TASK GOAL | Search the data for lines holding the word "session". State how many there are, and nothing else.

◇ ◇ ◇ ◇ ◇

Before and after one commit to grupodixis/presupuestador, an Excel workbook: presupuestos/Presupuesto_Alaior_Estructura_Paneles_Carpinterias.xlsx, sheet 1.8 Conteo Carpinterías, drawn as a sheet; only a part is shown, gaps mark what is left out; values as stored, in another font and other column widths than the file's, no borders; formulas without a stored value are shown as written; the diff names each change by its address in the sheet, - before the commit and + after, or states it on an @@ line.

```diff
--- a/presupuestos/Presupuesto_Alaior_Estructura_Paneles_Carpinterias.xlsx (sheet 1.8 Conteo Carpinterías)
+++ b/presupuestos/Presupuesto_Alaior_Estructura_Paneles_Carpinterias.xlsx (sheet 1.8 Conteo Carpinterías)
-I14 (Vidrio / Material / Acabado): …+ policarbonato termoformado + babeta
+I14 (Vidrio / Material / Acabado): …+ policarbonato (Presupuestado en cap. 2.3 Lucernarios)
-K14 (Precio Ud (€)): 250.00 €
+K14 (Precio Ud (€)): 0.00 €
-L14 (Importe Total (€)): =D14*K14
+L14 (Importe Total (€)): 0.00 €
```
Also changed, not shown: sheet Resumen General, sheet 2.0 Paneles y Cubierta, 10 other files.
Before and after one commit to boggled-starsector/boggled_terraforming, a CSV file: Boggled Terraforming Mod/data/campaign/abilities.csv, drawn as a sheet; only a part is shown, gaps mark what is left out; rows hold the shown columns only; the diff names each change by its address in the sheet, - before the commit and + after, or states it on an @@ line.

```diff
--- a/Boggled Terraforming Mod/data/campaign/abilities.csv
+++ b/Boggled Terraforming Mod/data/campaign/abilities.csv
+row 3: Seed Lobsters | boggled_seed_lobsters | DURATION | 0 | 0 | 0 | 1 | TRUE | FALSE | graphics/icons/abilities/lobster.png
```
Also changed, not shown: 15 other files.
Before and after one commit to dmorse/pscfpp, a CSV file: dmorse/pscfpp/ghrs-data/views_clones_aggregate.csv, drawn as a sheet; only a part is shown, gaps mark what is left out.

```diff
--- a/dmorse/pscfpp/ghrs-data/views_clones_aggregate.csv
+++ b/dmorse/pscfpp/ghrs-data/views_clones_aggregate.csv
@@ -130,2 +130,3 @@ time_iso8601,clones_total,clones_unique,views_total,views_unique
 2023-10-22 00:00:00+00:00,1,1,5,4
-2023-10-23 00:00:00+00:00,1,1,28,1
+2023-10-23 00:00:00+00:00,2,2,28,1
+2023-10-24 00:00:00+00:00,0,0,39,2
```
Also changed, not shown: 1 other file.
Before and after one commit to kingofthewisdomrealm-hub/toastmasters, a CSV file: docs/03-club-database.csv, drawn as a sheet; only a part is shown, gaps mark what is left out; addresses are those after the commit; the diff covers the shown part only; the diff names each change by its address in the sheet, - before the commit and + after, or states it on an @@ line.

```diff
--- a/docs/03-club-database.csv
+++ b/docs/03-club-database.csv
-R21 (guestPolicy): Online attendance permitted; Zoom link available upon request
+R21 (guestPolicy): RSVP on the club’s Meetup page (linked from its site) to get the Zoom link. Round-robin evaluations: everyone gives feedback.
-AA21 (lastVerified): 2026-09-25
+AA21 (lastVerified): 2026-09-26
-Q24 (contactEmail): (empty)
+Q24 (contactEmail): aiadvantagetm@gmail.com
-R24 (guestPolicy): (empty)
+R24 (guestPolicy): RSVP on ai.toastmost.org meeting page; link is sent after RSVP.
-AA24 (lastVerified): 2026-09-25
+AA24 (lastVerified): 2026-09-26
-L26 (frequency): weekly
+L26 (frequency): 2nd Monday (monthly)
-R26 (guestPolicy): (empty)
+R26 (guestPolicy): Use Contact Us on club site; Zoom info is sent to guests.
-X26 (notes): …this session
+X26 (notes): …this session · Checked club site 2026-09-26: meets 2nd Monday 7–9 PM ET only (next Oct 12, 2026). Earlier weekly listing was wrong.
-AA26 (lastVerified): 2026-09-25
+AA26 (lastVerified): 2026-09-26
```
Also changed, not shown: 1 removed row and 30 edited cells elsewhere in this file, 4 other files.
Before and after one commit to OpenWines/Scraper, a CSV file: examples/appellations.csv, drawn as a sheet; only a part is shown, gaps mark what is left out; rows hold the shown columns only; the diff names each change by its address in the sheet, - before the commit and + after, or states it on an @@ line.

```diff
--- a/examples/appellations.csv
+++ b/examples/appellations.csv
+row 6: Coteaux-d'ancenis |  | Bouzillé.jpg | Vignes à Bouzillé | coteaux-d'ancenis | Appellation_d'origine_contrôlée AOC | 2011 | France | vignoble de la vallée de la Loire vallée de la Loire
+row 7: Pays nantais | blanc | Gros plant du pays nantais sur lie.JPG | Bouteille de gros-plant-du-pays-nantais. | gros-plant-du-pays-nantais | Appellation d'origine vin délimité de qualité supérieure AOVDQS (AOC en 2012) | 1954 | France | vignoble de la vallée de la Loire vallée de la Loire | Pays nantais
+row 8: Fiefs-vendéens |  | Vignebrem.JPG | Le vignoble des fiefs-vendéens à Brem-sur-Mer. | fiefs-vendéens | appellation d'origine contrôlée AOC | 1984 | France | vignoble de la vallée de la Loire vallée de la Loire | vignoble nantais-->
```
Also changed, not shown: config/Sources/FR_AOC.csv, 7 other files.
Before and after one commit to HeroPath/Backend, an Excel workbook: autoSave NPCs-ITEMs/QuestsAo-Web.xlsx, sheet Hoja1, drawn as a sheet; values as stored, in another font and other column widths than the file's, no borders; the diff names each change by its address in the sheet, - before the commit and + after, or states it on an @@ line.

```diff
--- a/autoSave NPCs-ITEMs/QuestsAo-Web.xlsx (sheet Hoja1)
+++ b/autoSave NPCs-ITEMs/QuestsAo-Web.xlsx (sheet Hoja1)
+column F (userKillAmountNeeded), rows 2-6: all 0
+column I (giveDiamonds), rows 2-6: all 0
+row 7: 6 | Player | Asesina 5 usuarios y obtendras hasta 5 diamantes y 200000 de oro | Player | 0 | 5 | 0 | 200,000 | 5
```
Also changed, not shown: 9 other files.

◇ ◇ ◇ ◇ ◇

TASK RESULT | 2